■ Recorded data ■
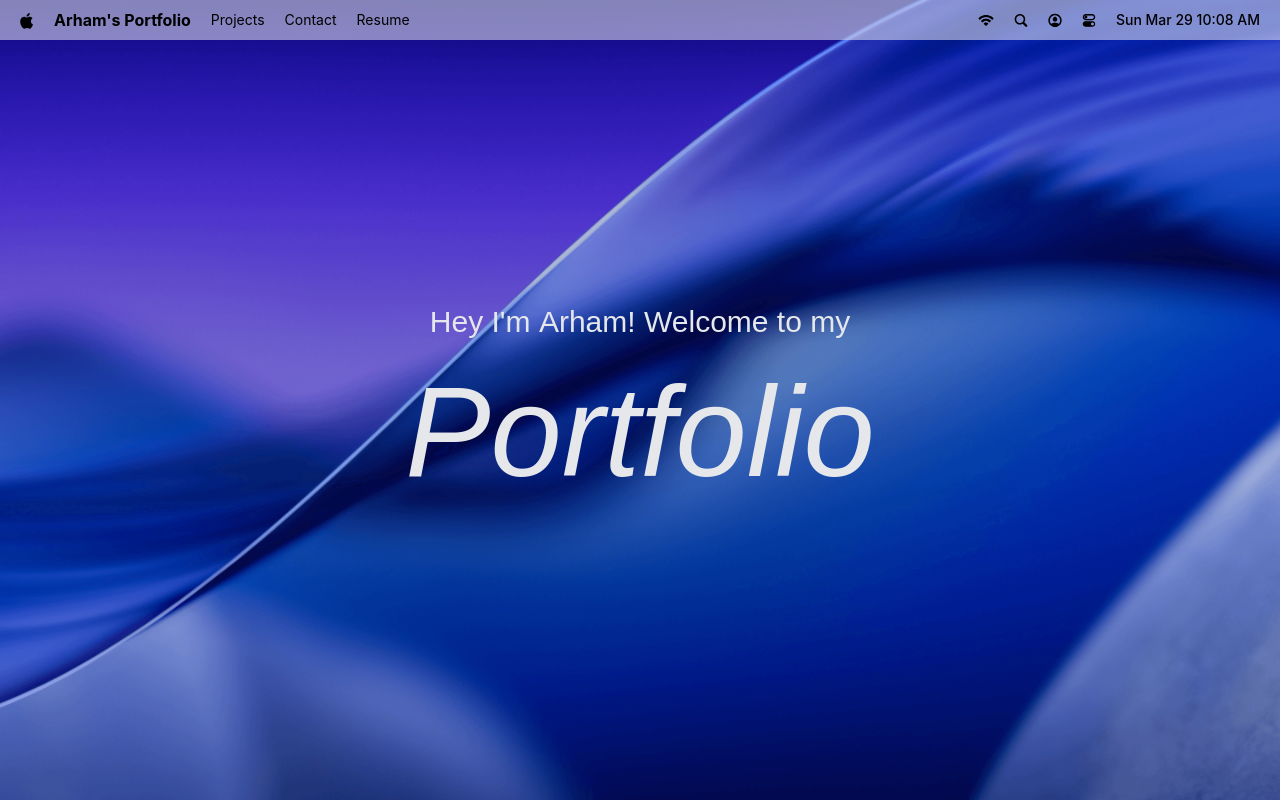
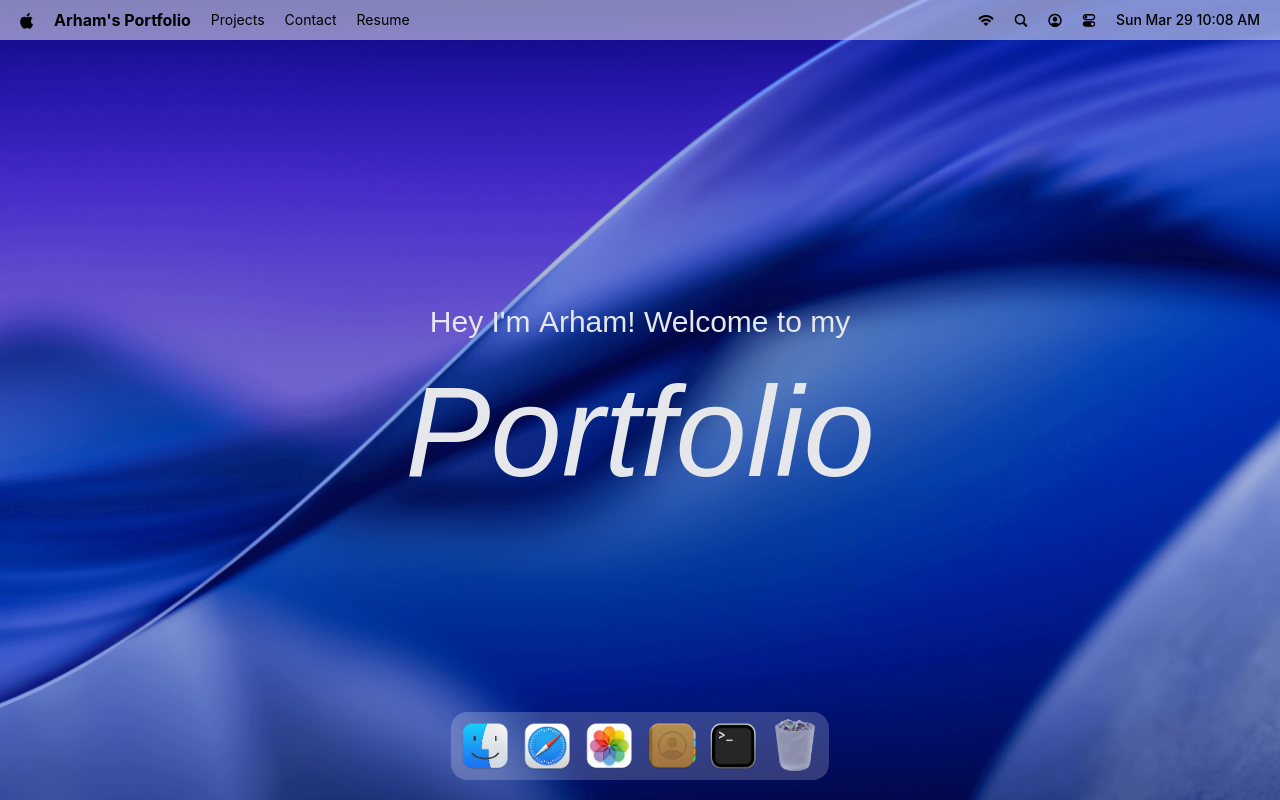
Before and after one commit to AAhmed99811/Protfolio, a React (Vite) app: page / in a window 1280 px wide. Built offline with nearby package versions, Linux system fonts and the light colour scheme; a web font is replaced by a local one.

Commit message:
Implement dock presentaion

```diff
--- a/package.json
+++ b/package.json
@@ -17,6 +17,7 @@
     "lucide-react": "^0.577.0",
     "react": "^19.1.1",
     "react-dom": "^19.1.1",
+    "react-tooltip": "^5.30.0",
     "tailwindcss": "^4.2.1"
   },
   "devDependencies": {
--- a/src/App.jsx
+++ b/src/App.jsx
@@ -1,10 +1,11 @@
-import {Navbar, Welcome} from "#components"
+import {Dock, Navbar, Welcome} from "#components"
 
 const App = () => {
     return (
         <main>
             <Navbar/>
             <Welcome/>
+            <Dock/>
         </main>
     )
 }
--- /dev/null
+++ b/src/components/Dock.jsx
@@ -0,0 +1,89 @@
+import React, {useRef} from 'react'
+import gsap from "gsap";
+import {Tooltip} from "react-tooltip";
+import {useGSAP} from "@gsap/react";
+
+import {dockApps} from "#constants/index.js";
+
+const Dock = () => {
+    const dockRef = useRef(null)
+
+    useGSAP(() => {
+        const dock = dockRef.current;
+        if (!dock) return () => {
+        };
+
+        const icons = dock.querySelectorAll(".dock-icon");
+
+        const animatedIcons = (mouseX) => {
+            const {left} = dock.getBoundingClientRect();
+
+            icons.forEach((icon) => {
+                const {left: iconLeft, width} = icon.getBoundingClientRect();
+                const center = iconLeft - left + width / 2
+                const distance = Math.abs(mouseX - center);
+                const intensity = Math.exp(-(distance ** 2.5) / 20000)
+
+                gsap.to(icon, {
+                    scale: 1 + 0.25 * intensity,
+                    y: -15 * intensity,
+                    duration: 0.2,
+                    ease: "power1.out"
+                })
+            })
+        };
+
+        const handleMouseMove = (e) => {
+            const {left} = dock.getBoundingClientRect();
+            animatedIcons(e.clientX - left)
+        }
+
+        const resetIcons = () => icons.forEach((icon) => gsap.to(icon, {
+            scale: 1,
+            y: 0,
+            duration: 0.3,
+            ease: "power1.out"
+        }))
+
+        dock.addEventListener("mousemove", handleMouseMove)
+        dock.addEventListener("mouseleave", resetIcons)
+
+        return () => {
+            dock.removeEventListener("mousemove", handleMouseMove)
+            dock.removeEventListener("mousemove", resetIcons)
+        }
+    }, [])
+
+    const toggleApp = () => {
+    }
+    return (
+        <section id="dock">
+            <div ref={dockRef} className="dock-container">
+                {dockApps.map(({id, name, icon, canOpen}) => (
+                    <div key={id ?? name} className="relative flex justify-center">
+                        <button
+                            type="button"
+                            className="dock-icon"
+                            aria-label={name}
+                            data-tooltip-id="dock-tooltip"
+                            data-tooltip-content={name}
+                            disabled={!canOpen}
+                            onClick={() => {
+                                toggleApp({id, canOpen})
+                            }}
+                        >
+                            <img
+                                src={`/images/${icon}`}
+                                alt={name}
+                                loading='lazy'
+                                className={canOpen ? "" : "opacity-60"}
+                            />
+                        </button>
+                    </div>
+                ))}
+                <Tooltip id="dock-tooltip" className="tooltip" place="top"/>
+            </div>
+        </section>
+    )
+}
+export default Dock
--- a/src/components/index.js
+++ b/src/components/index.js
@@ -1,4 +1,9 @@
+import Dock from "#components/Dock.jsx";
 import Navbar from "#components/Navbar.jsx";
 import Welcome from "#components/Welcome.jsx";
 
-export {Navbar, Welcome}
+export {
+    Dock,
+    Navbar,
+    Welcome,
+}
```
Also changed, not shown: 1 other file (tests, documents, lock files or other folders).
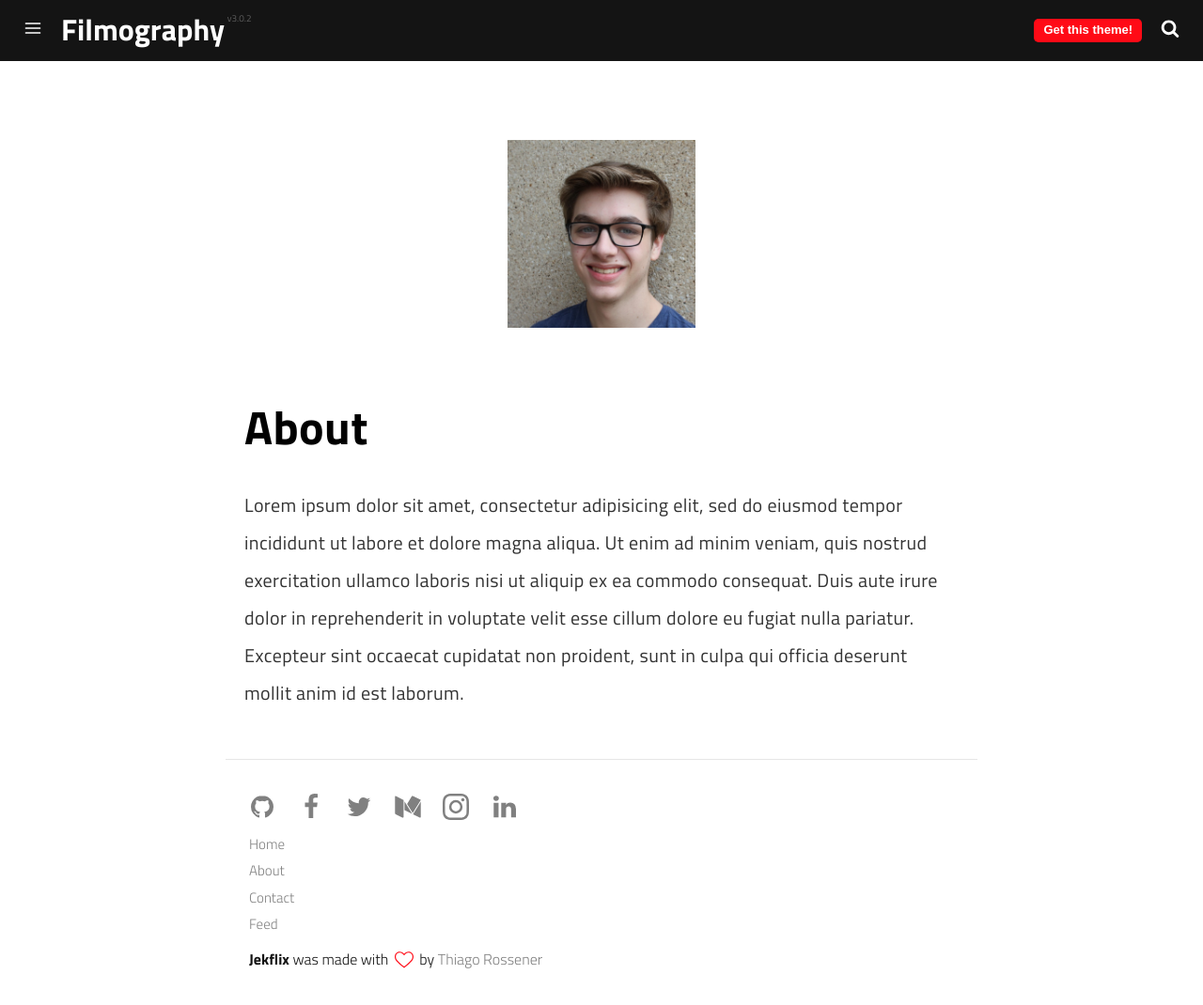
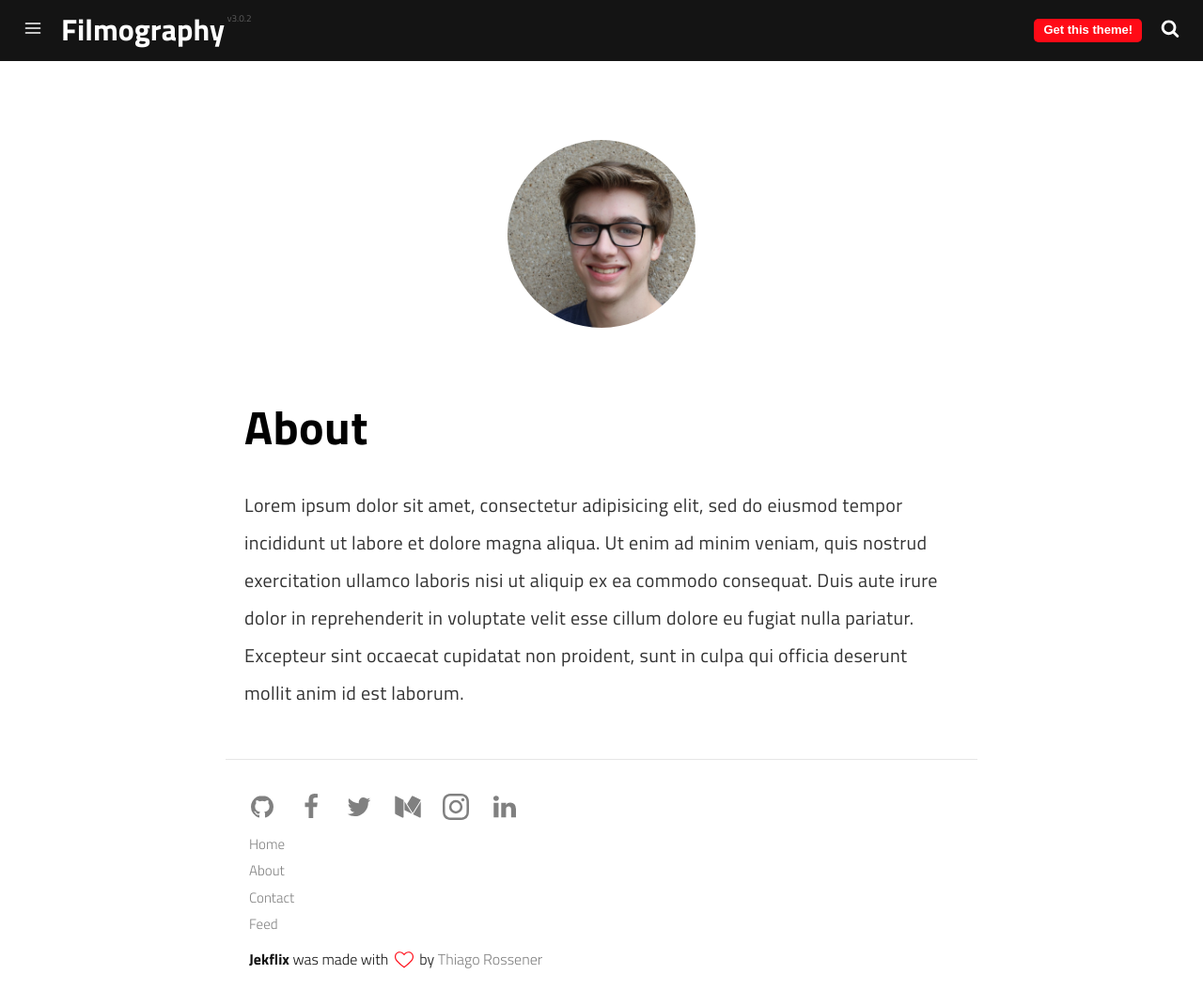
Before and after one commit to netmarshall/Filmography, a Jekyll site: the page built from pages/about.md, in a window 1280 px wide and 1070 px high. Shown: the whole window at 94% size. Built offline with Jekyll 4.4.1, drawn with Linux system fonts in a browser that asks for light colours; a script that is not in the unit is left out.

Commit message:
Update about.md

```diff
--- a/pages/about.md
+++ b/pages/about.md
@@ -5,7 +5,7 @@ description: Some description.
 permalink: /about/
 ---
 
-<img src="https://netmarshall.github.io/Filmography/assets/img/bio-photo.jpg" width="200">
+<img class="img-rounded" src="https://netmarshall.github.io/Filmography/assets/img/bio-photo.jpg" width="200">
 
 # About
 
```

■ Task item ■
Every entry above needs to be duplicated precisely, and none of the pictures should appear.

■ Your response ■
Before and after one commit to AAhmed99811/Protfolio, a React (Vite) app: page / in a window 1280 px wide. Built offline with nearby package versions, Linux system fonts and the light colour scheme; a web font is replaced by a local one.

Commit message:
Implement dock presentaion

```diff
--- a/package.json
+++ b/package.json
@@ -17,6 +17,7 @@
     "lucide-react": "^0.577.0",
     "react": "^19.1.1",
     "react-dom": "^19.1.1",
+    "react-tooltip": "^5.30.0",
     "tailwindcss": "^4.2.1"
   },
   "devDependencies": {
--- a/src/App.jsx
+++ b/src/App.jsx
@@ -1,10 +1,11 @@
-import {Navbar, Welcome} from "#components"
+import {Dock, Navbar, Welcome} from "#components"
 
 const App = () => {
     return (
         <main>
             <Navbar/>
             <Welcome/>
+            <Dock/>
         </main>
     )
 }
--- /dev/null
+++ b/src/components/Dock.jsx
@@ -0,0 +1,89 @@
+import React, {useRef} from 'react'
+import gsap from "gsap";
+import {Tooltip} from "react-tooltip";
+import {useGSAP} from "@gsap/react";
+
+import {dockApps} from "#constants/index.js";
+
+const Dock = () => {
+    const dockRef = useRef(null)
+
+    useGSAP(() => {
+        const dock = dockRef.current;
+        if (!dock) return () => {
+        };
+
+        const icons = dock.querySelectorAll(".dock-icon");
+
+        const animatedIcons = (mouseX) => {
+            const {left} = dock.getBoundingClientRect();
+
+            icons.forEach((icon) => {
+                const {left: iconLeft, width} = icon.getBoundingClientRect();
+                const center = iconLeft - left + width / 2
+                const distance = Math.abs(mouseX - center);
+                const intensity = Math.exp(-(distance ** 2.5) / 20000)
+
+                gsap.to(icon, {
+                    scale: 1 + 0.25 * intensity,
+                    y: -15 * intensity,
+                    duration: 0.2,
+                    ease: "power1.out"
+                })
+            })
+        };
+
+        const handleMouseMove = (e) => {
+            const {left} = dock.getBoundingClientRect();
+            animatedIcons(e.clientX - left)
+        }
+
+        const resetIcons = () => icons.forEach((icon) => gsap.to(icon, {
+            scale: 1,
+            y: 0,
+            duration: 0.3,
+            ease: "power1.out"
+        }))
+
+        dock.addEventListener("mousemove", handleMouseMove)
+        dock.addEventListener("mouseleave", resetIcons)
+
+        return () => {
+            dock.removeEventListener("mousemove", handleMouseMove)
+            dock.removeEventListener("mousemove", resetIcons)
+        }
+    }, [])
+
+    const toggleApp = () => {
+    }
+    return (
+        <section id="dock">
+            <div ref={dockRef} className="dock-container">
+                {dockApps.map(({id, name, icon, canOpen}) => (
+                    <div key={id ?? name} className="relative flex justify-center">
+                        <button
+                            type="button"
+                            className="dock-icon"
+                            aria-label={name}
+                            data-tooltip-id="dock-tooltip"
+                            data-tooltip-content={name}
+                            disabled={!canOpen}
+                            onClick={() => {
+                                toggleApp({id, canOpen})
+                            }}
+                        >
+                            <img
+                                src={`/images/${icon}`}
+                                alt={name}
+                                loading='lazy'
+                                className={canOpen ? "" : "opacity-60"}
+                            />
+                        </button>
+                    </div>
+                ))}
+                <Tooltip id="dock-tooltip" className="tooltip" place="top"/>
+            </div>
+        </section>
+    )
+}
+export default Dock
--- a/src/components/index.js
+++ b/src/components/index.js
@@ -1,4 +1,9 @@
+import Dock from "#components/Dock.jsx";
 import Navbar from "#components/Navbar.jsx";
 import Welcome from "#components/Welcome.jsx";
 
-export {Navbar, Welcome}
+export {
+    Dock,
+    Navbar,
+    Welcome,
+}
```
Also changed, not shown: 1 other file (tests, documents, lock files or other folders).
Before and after one commit to netmarshall/Filmography, a Jekyll site: the page built from pages/about.md, in a window 1280 px wide and 1070 px high. Shown: the whole window at 94% size. Built offline with Jekyll 4.4.1, drawn with Linux system fonts in a browser that asks for light colours; a script that is not in the unit is left out.

Commit message:
Update about.md

```diff
--- a/pages/about.md
+++ b/pages/about.md
@@ -5,7 +5,7 @@ description: Some description.
 permalink: /about/
 ---
 
-<img src="https://netmarshall.github.io/Filmography/assets/img/bio-photo.jpg" width="200">
+<img class="img-rounded" src="https://netmarshall.github.io/Filmography/assets/img/bio-photo.jpg" width="200">
 
 # About
 
```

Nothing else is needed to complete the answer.